World cup impact to kick along GDP growth

For the first time in its history Russia has won the right to host the football World Cup in 2018. For the country it will be one of the most expensive events and could well exceed the cost of the Sochi Olympics.

­We believed and we got it. The World Cup 2018 will take place in Russia. But how will it cost to fulfil the dream?

The organising committee has outlined a budget of $640 million dollars – but Prime Minister Putin says that's likely to prove a fraction of the eventual bill.

“Under preliminary estimates the construction of the stadiums and the neighbouring infrastructure will cost us 300 billion roubles. That’s about $10 billion dollars”.

But the championship involves a whole infrastructure that goes well beyond the stadiums – involving roads, hotels and airports. Aleksandr Arutyunov, President, VAO Intourist, says Russia has enough time and money.

“Such events as the Olympic Games or Football world cup are huge market drivers. If the state program for developing domestic tourism is tapped, as well as others sources, for the world cup, there will be budget money, state support and private investors. And everybody will benefit from it. It may also depend on how the Sochi Olympics go, and all who are interested, from tourists to market players and investors, will decide whether they’ll come to Russia in 2018 or not."

Even more important than what Russia spends will be what it earns. All World Cups are claimed to be economic winners for the host countries. Plamen Monovski of Renaissance Asset Managers says the total expenditures will be enormous but generate a major boost to the Russian economy.

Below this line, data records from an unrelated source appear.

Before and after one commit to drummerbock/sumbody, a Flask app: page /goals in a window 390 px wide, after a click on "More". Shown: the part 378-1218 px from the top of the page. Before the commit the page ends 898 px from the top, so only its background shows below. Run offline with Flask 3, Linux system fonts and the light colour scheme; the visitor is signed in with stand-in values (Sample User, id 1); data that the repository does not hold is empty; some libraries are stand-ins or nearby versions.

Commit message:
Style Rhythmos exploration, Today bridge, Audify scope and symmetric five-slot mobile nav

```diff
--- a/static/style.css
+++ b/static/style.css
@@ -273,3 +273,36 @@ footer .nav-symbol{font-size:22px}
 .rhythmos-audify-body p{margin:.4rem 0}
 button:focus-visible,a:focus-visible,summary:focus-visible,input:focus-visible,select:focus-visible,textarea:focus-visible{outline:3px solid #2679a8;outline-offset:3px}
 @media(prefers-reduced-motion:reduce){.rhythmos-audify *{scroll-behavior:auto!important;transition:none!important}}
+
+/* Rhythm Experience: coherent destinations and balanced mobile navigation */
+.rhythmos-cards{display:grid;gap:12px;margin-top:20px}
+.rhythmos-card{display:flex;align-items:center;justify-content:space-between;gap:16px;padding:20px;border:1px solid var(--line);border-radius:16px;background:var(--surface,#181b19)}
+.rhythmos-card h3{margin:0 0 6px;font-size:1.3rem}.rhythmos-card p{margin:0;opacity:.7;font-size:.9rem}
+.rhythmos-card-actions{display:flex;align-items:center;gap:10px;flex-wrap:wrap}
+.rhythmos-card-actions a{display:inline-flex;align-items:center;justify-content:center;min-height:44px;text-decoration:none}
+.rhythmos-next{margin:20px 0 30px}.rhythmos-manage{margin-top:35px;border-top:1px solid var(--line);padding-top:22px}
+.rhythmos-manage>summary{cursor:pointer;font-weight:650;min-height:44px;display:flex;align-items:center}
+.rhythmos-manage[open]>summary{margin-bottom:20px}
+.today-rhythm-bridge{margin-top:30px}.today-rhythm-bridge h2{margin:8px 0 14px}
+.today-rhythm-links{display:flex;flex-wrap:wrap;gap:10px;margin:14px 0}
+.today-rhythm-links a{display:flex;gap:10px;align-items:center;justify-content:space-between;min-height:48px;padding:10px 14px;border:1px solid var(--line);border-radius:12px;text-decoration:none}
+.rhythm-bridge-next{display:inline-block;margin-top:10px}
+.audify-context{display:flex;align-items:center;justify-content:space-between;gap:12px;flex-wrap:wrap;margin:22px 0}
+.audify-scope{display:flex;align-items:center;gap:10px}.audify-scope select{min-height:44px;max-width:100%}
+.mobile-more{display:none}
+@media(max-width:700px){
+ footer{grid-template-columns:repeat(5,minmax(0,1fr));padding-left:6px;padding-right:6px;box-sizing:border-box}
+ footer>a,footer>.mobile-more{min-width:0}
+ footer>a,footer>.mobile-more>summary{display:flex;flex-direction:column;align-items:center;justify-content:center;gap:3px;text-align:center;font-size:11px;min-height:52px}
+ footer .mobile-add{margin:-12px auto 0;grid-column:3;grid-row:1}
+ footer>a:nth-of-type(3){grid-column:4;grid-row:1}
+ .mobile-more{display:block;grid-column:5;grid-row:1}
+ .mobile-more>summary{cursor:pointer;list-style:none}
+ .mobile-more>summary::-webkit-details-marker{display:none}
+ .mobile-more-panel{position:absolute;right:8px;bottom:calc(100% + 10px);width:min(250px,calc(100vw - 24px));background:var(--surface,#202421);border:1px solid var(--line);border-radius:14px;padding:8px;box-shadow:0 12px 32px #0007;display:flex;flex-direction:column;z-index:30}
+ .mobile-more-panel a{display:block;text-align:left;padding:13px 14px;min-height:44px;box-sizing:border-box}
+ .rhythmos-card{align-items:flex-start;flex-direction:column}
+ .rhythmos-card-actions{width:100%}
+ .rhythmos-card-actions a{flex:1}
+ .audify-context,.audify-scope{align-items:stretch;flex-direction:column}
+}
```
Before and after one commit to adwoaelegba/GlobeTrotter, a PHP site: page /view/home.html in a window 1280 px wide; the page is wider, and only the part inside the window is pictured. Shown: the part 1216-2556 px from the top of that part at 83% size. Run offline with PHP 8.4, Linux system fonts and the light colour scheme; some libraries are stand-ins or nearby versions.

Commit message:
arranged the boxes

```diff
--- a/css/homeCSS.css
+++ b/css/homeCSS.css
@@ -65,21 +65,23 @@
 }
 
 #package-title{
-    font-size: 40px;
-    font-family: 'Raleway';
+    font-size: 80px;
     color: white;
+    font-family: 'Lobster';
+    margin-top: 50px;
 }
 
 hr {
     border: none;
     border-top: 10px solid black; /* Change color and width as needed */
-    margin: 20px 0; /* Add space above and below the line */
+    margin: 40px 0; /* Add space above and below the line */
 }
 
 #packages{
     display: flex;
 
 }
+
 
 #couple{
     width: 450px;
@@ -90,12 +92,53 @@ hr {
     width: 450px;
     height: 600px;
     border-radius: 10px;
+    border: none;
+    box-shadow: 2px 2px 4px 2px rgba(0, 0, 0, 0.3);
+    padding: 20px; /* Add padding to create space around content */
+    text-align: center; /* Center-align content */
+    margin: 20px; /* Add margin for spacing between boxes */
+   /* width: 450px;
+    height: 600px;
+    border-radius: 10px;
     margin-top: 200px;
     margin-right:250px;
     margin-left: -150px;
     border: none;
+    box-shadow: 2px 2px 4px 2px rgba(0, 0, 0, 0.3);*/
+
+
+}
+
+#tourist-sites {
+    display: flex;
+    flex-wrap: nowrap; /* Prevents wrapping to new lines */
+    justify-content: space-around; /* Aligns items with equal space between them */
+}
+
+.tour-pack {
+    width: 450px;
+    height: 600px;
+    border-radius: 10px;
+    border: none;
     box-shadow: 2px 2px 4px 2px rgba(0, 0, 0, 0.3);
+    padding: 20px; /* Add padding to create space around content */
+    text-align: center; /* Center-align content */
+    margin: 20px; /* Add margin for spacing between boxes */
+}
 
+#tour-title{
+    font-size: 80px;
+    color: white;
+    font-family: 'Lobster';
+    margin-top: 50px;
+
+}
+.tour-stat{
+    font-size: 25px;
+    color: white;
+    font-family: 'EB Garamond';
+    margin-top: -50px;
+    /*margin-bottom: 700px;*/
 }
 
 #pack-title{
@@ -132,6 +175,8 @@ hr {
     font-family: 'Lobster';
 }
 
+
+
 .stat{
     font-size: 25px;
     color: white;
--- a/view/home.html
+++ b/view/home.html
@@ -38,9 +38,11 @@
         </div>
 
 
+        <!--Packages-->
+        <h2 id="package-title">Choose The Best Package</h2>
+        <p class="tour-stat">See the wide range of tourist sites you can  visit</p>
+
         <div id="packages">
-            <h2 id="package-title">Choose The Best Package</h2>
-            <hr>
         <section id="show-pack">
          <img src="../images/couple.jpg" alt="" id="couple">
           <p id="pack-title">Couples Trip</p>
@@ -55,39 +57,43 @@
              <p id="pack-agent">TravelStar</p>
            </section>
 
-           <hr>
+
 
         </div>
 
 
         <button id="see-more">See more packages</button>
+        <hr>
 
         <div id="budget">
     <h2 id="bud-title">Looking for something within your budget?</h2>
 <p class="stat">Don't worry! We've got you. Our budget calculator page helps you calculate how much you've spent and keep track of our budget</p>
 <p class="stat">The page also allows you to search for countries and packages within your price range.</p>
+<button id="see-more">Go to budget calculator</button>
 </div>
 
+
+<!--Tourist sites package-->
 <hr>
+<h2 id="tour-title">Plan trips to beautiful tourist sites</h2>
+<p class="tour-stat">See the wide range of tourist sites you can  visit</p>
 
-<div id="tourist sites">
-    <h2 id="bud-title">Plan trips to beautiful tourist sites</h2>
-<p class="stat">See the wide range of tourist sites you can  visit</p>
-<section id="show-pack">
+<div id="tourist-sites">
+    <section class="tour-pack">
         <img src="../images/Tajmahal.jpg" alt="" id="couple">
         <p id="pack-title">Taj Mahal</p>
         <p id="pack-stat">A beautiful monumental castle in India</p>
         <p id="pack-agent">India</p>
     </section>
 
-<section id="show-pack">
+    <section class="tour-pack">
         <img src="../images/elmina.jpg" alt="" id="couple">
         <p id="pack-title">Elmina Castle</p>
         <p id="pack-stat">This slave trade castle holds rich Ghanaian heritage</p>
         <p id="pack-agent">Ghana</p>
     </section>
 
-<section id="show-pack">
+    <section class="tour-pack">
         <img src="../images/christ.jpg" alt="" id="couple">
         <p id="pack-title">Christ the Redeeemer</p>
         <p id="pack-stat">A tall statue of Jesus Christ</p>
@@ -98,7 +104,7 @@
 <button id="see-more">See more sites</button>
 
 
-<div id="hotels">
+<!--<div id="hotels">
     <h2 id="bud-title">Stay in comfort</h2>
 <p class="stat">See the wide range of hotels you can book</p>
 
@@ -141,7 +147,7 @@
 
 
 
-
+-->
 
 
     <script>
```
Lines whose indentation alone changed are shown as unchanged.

“The first and most substantial effect would be the beginning of a very large infrastructure cycle, that we estimate will go on for close to a decade.  And the numbers are very large, we anticipate trillions of dollars to be spent across the entire economy.  And the World cup is just the catalyst for that.  We again estimate, in Renaissance asset management, we think that, like in the case of South Africa, a percent, even a percent and a half to GDP growth.  Clearly Russia is a much larger country than South Africa, employment in South Africa went up by about 70 thousand people – we think the effect in Russia might be a lot more profound, and this will also lead to the creation of a value chain of a lot of companies that didn’t even exist before, and that will have further multiplier effect, construction companies will have the greatest benefit.  We need to do the basics in Russia.  You know, the road network is in very poor condition.  Russia is 111th in the world in terms of the state of its road infrastructure – something the Kremlin realizes.  And that’s where the first efforts will be.  The numbers that we work with are showing us that there will be about 14 thousand kilometers of road to be built, and we estimate this is going to be more than 50 billion dollars.  So everybody that’s involved  in road construction, including bridge construction – complex and more simple – will benefit tremendously."

Economists warn that initial estimates may multiply over 7 years, as happened with Sochi. In comparison, Qatar, the host for World Cup 2022, plans to spend $4 billion on stadiums and 50 billion dollars on infrastructure. In terms of expense, at least, the dream is unbeatable.